DATA FOR THE TASK below:

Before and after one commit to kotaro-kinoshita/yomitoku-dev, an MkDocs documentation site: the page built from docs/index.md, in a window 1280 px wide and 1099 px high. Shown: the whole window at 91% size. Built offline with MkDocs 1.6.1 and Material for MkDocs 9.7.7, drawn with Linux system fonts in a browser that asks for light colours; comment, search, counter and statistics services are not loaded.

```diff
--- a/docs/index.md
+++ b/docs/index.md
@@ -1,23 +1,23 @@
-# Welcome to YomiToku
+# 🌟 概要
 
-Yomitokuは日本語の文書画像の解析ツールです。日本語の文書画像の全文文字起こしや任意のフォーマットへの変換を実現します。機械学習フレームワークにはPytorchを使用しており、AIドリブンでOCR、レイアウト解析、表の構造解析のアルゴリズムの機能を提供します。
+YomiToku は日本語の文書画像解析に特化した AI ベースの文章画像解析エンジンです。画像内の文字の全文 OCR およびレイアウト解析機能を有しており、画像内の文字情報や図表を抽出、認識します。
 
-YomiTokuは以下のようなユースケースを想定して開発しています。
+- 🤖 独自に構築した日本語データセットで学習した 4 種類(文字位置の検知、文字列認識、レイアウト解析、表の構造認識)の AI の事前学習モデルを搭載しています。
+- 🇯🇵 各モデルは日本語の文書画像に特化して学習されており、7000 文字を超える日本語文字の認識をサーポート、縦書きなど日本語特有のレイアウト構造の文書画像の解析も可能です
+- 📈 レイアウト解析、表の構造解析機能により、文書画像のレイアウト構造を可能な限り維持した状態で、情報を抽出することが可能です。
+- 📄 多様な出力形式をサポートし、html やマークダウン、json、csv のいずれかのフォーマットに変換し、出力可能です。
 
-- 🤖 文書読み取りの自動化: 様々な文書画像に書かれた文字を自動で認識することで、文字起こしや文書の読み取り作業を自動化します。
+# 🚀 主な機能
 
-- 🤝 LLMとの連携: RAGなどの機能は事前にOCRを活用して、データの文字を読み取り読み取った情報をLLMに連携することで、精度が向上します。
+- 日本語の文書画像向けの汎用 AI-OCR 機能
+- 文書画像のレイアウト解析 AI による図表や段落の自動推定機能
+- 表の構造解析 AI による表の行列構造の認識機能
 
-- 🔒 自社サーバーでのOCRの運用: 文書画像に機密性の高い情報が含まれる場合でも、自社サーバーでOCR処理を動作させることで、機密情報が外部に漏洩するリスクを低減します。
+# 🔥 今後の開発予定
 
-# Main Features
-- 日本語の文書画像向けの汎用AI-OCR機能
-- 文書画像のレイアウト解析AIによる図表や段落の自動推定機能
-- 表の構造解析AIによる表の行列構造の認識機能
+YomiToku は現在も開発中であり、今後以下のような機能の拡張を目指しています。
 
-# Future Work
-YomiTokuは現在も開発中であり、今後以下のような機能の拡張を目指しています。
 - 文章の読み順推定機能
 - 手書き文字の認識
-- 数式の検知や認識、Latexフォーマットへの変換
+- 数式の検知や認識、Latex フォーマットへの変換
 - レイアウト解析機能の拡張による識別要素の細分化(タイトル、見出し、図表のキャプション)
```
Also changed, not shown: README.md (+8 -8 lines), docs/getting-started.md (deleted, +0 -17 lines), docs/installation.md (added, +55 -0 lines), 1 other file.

End of DATA FOR THE TASK.

**TASK TO CARRY OUT:** The word "index" may appear in several lines of the data; copy every line where it does.

**COMPLETED EXERCISE:**
Before and after one commit to kotaro-kinoshita/yomitoku-dev, an MkDocs documentation site: the page built from docs/index.md, in a window 1280 px wide and 1099 px high. Shown: the whole window at 91% size. Built offline with MkDocs 1.6.1 and Material for MkDocs 9.7.7, drawn with Linux system fonts in a browser that asks for light colours; comment, search, counter and statistics services are not loaded.
--- a/docs/index.md
+++ b/docs/index.md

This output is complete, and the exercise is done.